- EXERCISE PROMPT:
Starting at the line that contains "회신 보고 + 개발 빌드", return every line down to the end of the records below, exactly as written.

::: EXERCISE MATERIALS

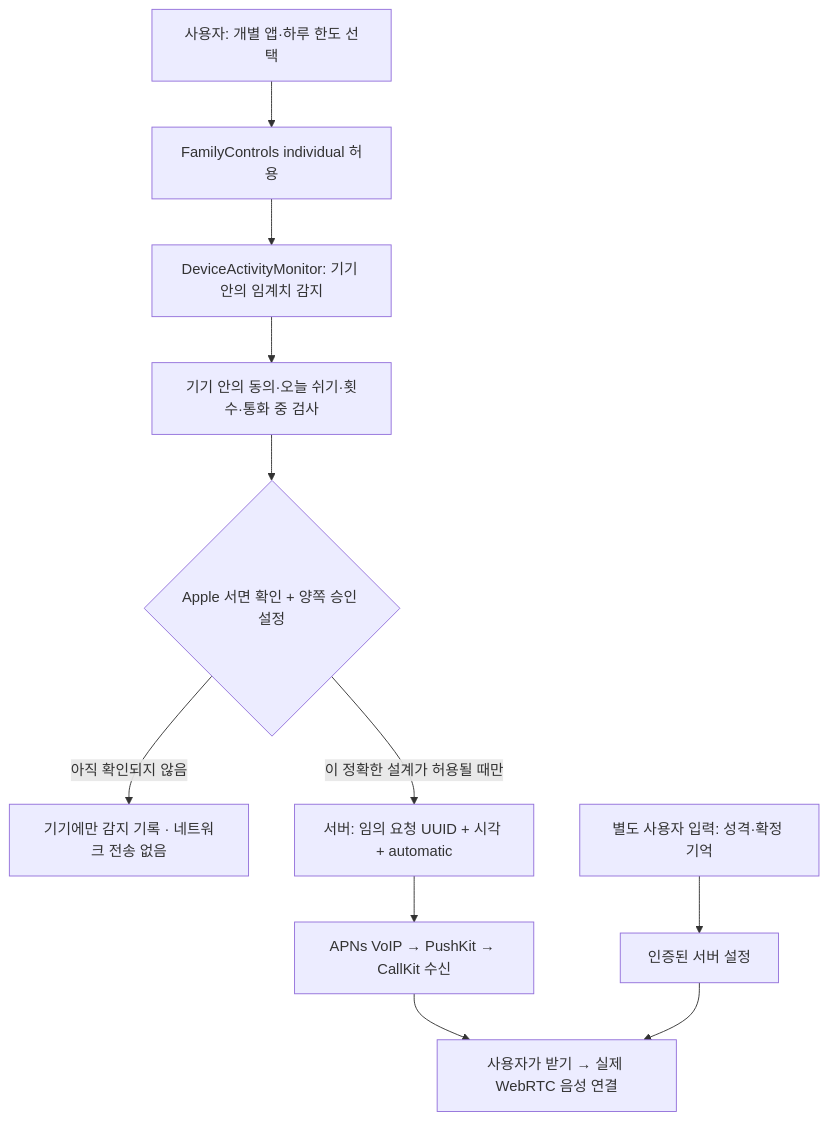
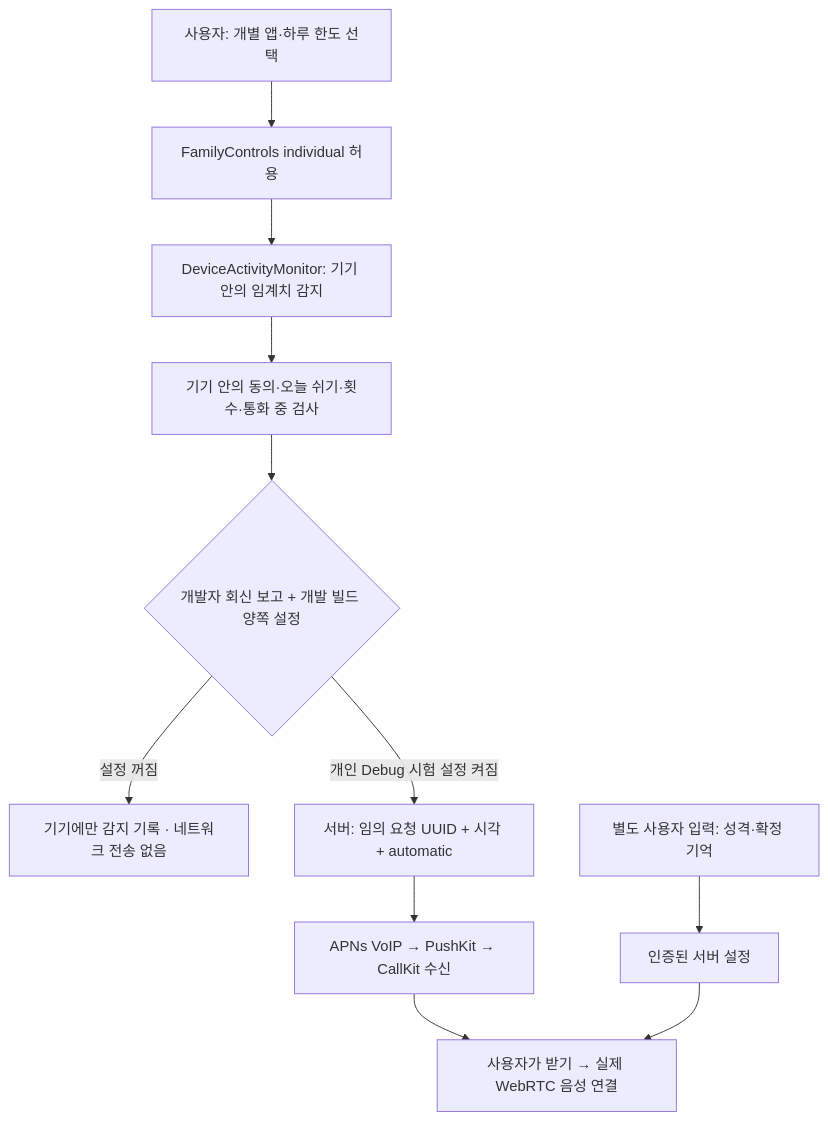
The diagram in docs/APPLE_APPROVAL_PACKET.md (ludia8888/Headsup_side), drawn with Mermaid before and after one commit. The commit also changed other lines of this file and 7 other files, not shown here.

Commit message:
Enable private Debug automatic call integration

````diff
--- a/docs/APPLE_APPROVAL_PACKET.md
+++ b/docs/APPLE_APPROVAL_PACKET.md
@@ -23,13 +23,13 @@
 ```mermaid
 flowchart TD
   A[사용자: 개별 앱·하루 한도 선택] --> B[FamilyControls individual 허용]
   B --> C[DeviceActivityMonitor: 기기 안의 임계치 감지]
   C --> D[기기 안의 동의·오늘 쉬기·횟수·통화 중 검사]
-  D --> E{Apple 서면 확인 + 양쪽 승인 설정}
-  E -- 아직 확인되지 않음 --> F[기기에만 감지 기록 · 네트워크 전송 없음]
-  E -- 이 정확한 설계가 허용될 때만 --> G[서버: 임의 요청 UUID + 시각 + automatic]
+  D --> E{개발자 회신 보고 + 개발 빌드 양쪽 설정}
+  E -- 설정 꺼짐 --> F[기기에만 감지 기록 · 네트워크 전송 없음]
+  E -- 개인 Debug 시험 설정 켜짐 --> G[서버: 임의 요청 UUID + 시각 + automatic]
   G --> H[APNs VoIP → PushKit → CallKit 수신]
   H --> I[사용자가 받기 → 실제 WebRTC 음성 연결]
   J[별도 사용자 입력: 성격·확정 기억] --> K[인증된 서버 설정]
   K --> I
 ```
````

::::::

- ANSWER:
+  D --> E{개발자 회신 보고 + 개발 빌드 양쪽 설정}
+  E -- 설정 꺼짐 --> F[기기에만 감지 기록 · 네트워크 전송 없음]
+  E -- 개인 Debug 시험 설정 켜짐 --> G[서버: 임의 요청 UUID + 시각 + automatic]
   G --> H[APNs VoIP → PushKit → CallKit 수신]
   H --> I[사용자가 받기 → 실제 WebRTC 음성 연결]
   J[별도 사용자 입력: 성격·확정 기억] --> K[인증된 서버 설정]
   K --> I
 ```
````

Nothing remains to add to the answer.